The Daily Record

Lawyers navigating potential conflicts arising from client representation and relationships with opposing lawyers can look to new guidance from the American Bar Association Standing Committee on Ethics and Professional Responsibility.

Formal Opinion 494 deals with acquaintances, friendships and close personal relationships in relation to ABA Model Rule of Professional Conduct 1.7(a)(2). It draws heavily from an opinion in September 2019 addressing judges’ personal relationships with lawyers or parties requiring disqualification or disclosure.

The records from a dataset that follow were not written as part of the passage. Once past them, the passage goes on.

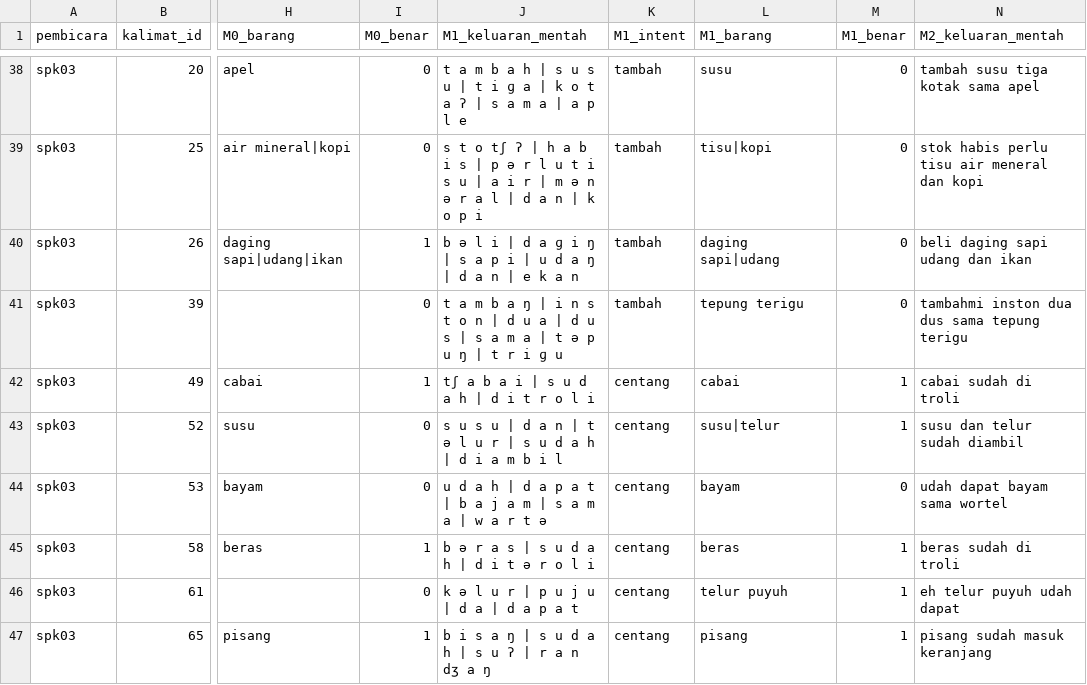
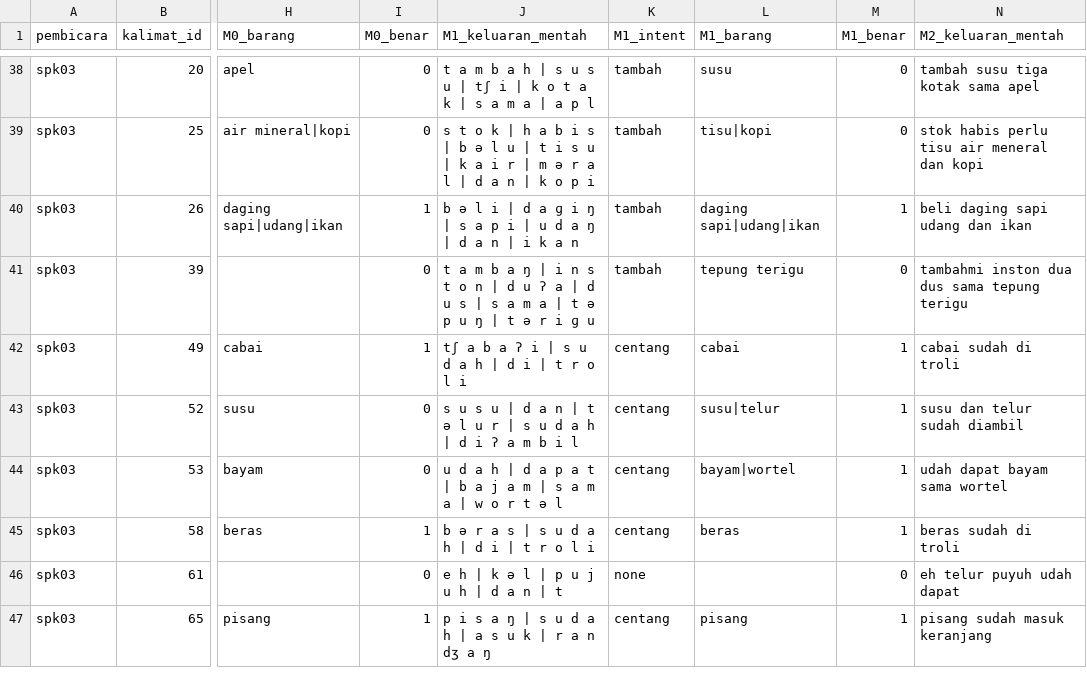
Before and after one commit to jasonsugianto/Asisten-Belanja-Dapur, a CSV file: perbandingan_80.csv, drawn as a sheet; only a part is shown, gaps mark what is left out; the diff covers the shown part only; the diff names each change by its address in the sheet, - before the commit and + after, or states it on an @@ line.

```diff
--- a/perbandingan_80.csv
+++ b/perbandingan_80.csv
-J38 (M1_keluaran_mentah): …u s u | t i ɡ a | k o t a ʔ | s a m a | a p l e
+J38 (M1_keluaran_mentah): …u s u | tʃ i | k o t a k | s a m a | a p l
-J39 (M1_keluaran_mentah): s t o tʃ ʔ | h a b i s | p ə r l u t i s u | a i r | m ə n ə r a l…
+J39 (M1_keluaran_mentah): s t o k | h a b i s | b ə l u | t i s u | k a i r | m ə r a l…
-J40 (M1_keluaran_mentah): …d a n | e k a n
+J40 (M1_keluaran_mentah): …d a n | i k a n
-L40 (M1_barang): daging sapi|udang
+L40 (M1_barang): daging sapi|udang|ikan
-M40 (M1_benar): 0
+M40 (M1_benar): 1
-J41 (M1_keluaran_mentah): …n | d u a | d u s | s a m a | t ə p u ŋ | t r i ɡ u
+J41 (M1_keluaran_mentah): …n | d u ʔ a | d u s | s a m a | t ə p u ŋ | t ə r i ɡ u
-J42 (M1_keluaran_mentah): tʃ a b a i | s u d a h | d i t r o l i
+J42 (M1_keluaran_mentah): tʃ a b a ʔ i | s u d a h | d i | t r o l i
-J43 (M1_keluaran_mentah): …h | d i a m b i…
+J43 (M1_keluaran_mentah): …h | d i ʔ a m b i…
-J44 (M1_keluaran_mentah): …m a | w a r t ə
+J44 (M1_keluaran_mentah): …m a | w o r t ə l
-L44 (M1_barang): bayam
+L44 (M1_barang): bayam|wortel
-M44 (M1_benar): 0
+M44 (M1_benar): 1
-J45 (M1_keluaran_mentah): b ə r a s | s u d a h | d i t ə r o l i
+J45 (M1_keluaran_mentah): b ə r a s | s u d a h | d i | t r o l i
-J46 (M1_keluaran_mentah): k ə l u r | p u j u | d a | d a p a t
+J46 (M1_keluaran_mentah): e h | k ə l | p u j u h | d a n | t
-K46 (M1_intent): centang
+K46 (M1_intent): none
-L46 (M1_barang): telur puyuh
+L46 (M1_barang): (empty)
-M46 (M1_benar): 1
+M46 (M1_benar): 0
-J47 (M1_keluaran_mentah): b i s a ŋ | s u d a h | s u ʔ | r a n dʒ a ŋ
+J47 (M1_keluaran_mentah): p i s a ŋ | s u d a h | a s u k | r a n dʒ a ŋ
```
Also changed, not shown: 135 edited cells elsewhere in this file, 7 other files.
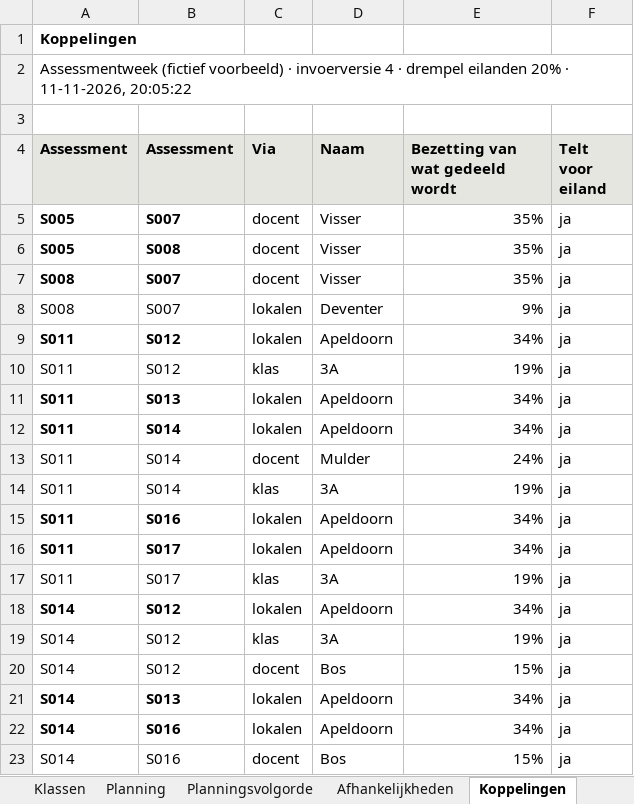
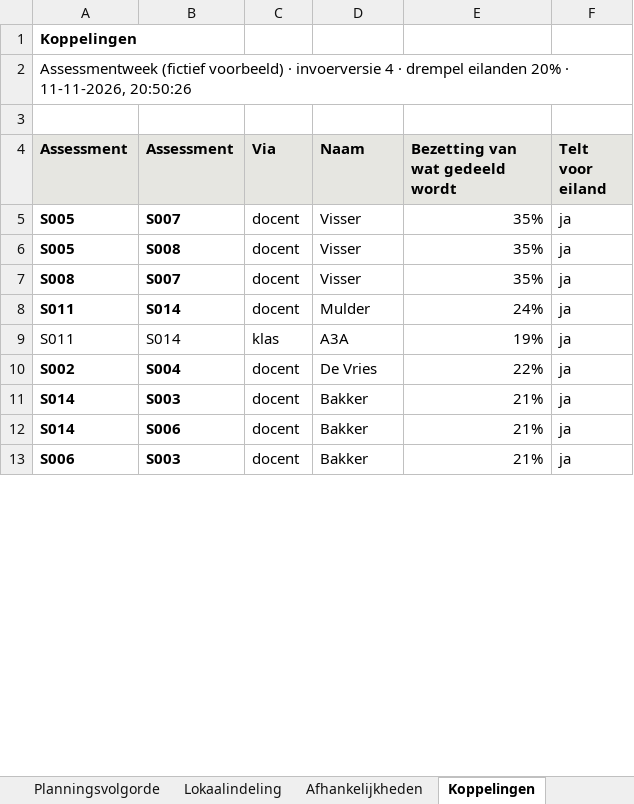
Before and after one commit to jgr18/Assessmentplanner, an Excel workbook: voorbeelden/Werkbestand_voorbeeld.xlsx, sheet Koppelingen, drawn as a sheet; only a part is shown; the shorter side is filled out with more unchanged rows; values as stored, in another font and other column widths than the file's, no borders; removed rows and columns are numbered as before the commit, all else as after; the diff covers the shown part only; the diff names each change by its address in the sheet, - before the commit and + after, or states it on an @@ line.

```diff
--- a/voorbeelden/Werkbestand_voorbeeld.xlsx (sheet Koppelingen)
+++ b/voorbeelden/Werkbestand_voorbeeld.xlsx (sheet Koppelingen)
-A2 (Assessment): …· 11-11-2026, 20:05:22
+A2 (Assessment): …· 11-11-2026, 20:50:26
-row 8: S008 | S007 | lokalen | Deventer | 9% | ja
-row 9: S011 | S012 | lokalen | Apeldoorn | 34% | ja
-row 10: S011 | S012 | klas | 3A | 19% | ja
-row 11: S011 | S013 | lokalen | Apeldoorn | 34% | ja
-row 12: S011 | S014 | lokalen | Apeldoorn | 34% | ja
-A8:B8 bold: off
+A8:B8 bold: on
-D9 (Naam): 3A
+D9 (Naam): A3A
-row 15: S011 | S016 | lokalen | Apeldoorn | 34% | ja
-row 16: S011 | S017 | lokalen | Apeldoorn | 34% | ja
-row 17: S011 | S017 | klas | 3A | 19% | ja
-row 18: S014 | S012 | lokalen | Apeldoorn | 34% | ja
-row 19: S014 | S012 | klas | 3A | 19% | ja
-row 20: S014 | S012 | docent | Bos | 15% | ja
-row 21: S014 | S013 | lokalen | Apeldoorn | 34% | ja
-row 22: S014 | S016 | lokalen | Apeldoorn | 34% | ja
-row 23: S014 | S016 | docent | Bos | 15% | ja
```
Also changed, not shown: 9 added rows, 22 removed rows and 4 edited cells elsewhere in this sheet, sheet Planningsvolgorde, sheet Beschikbaarheid klassen, sheet Afhankelijkheden, sheet Klassen, sheet Assessments, sheet Toelichting, 6 more sheets, other sheet tabs, voorbeelden/Invoersjabloon_leeg.xlsx, voorbeelden/Invoersjabloon_voorbeeld.xlsx, 10 other files.
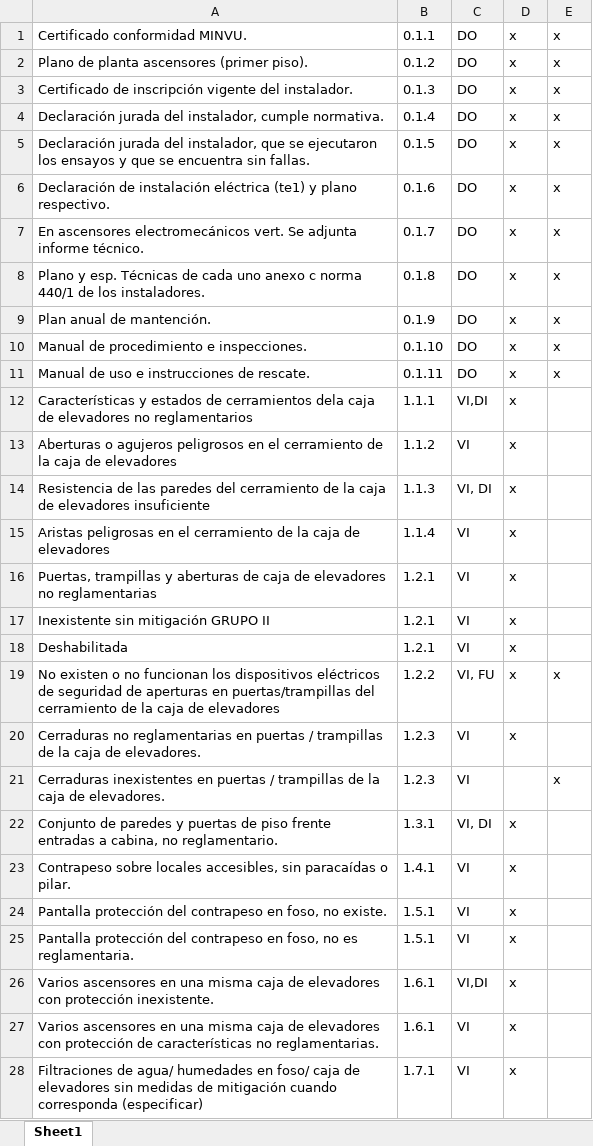
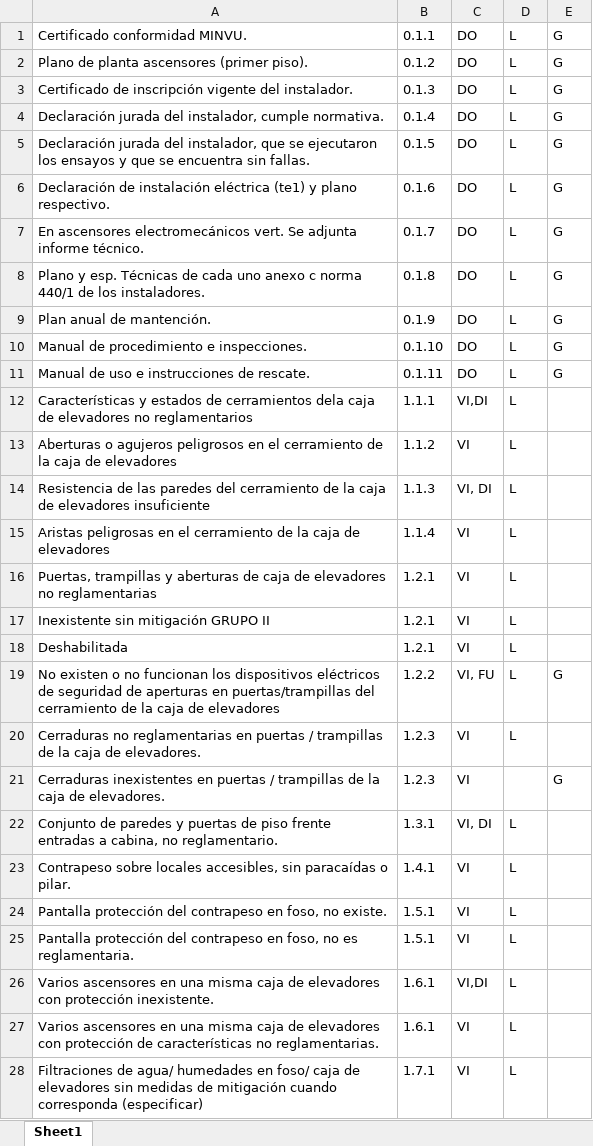
Before and after one commit to joigs/elevador, an Excel workbook: app/templates/template_rules_3.xlsx, sheet Sheet1, drawn as a sheet; only a part is shown; values as stored, in another font and other column widths than the file's, no borders; the diff covers the shown part only; the diff names each change by its address in the sheet, - before the commit and + after, or states it on an @@ line.

```diff
--- a/app/templates/template_rules_3.xlsx (sheet Sheet1)
+++ b/app/templates/template_rules_3.xlsx (sheet Sheet1)
-D1:D20: x
+D1:D20: L
-E1:E11: x
+E1:E11: G
-E19: x
+E19: G
-E21: x
+E21: G
-D22:D28: x
+D22:D28: L
```
Also changed, not shown: 368 edited cells elsewhere in this sheet, app/templates/template_rules_1.xlsx, app/templates/template_rules_2.xlsx, 31 other files.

The new opinion says intimate relationships “must be disclosed,” according to an ABA news release, and says that “lawyers ordinarily may not represent clients in the matter, unless each client gives informed consent confirmed in writing.”

“Because friendships exist in a wide variety of contexts, friendships need to be examined closely,” the opinion continued.

Close friendships with opposing counsel should be disclosed to clients, but some friendships and most acquaintanceships need not be disclosed, nor do they require informed consent, the standing committee concluded. Disclosure “may be advisable to maintain good client relations,” though.

The opinion was developed this summer by the standing committee, which periodically issues ethics opinions to guide in interpreting and applying ABA model ethics rules to specific issues of legal practice, client-lawyer relationships and judicial behavior.

Recent ABA ethics opinions are available online at americanbar.org/groups/professional_responsibility.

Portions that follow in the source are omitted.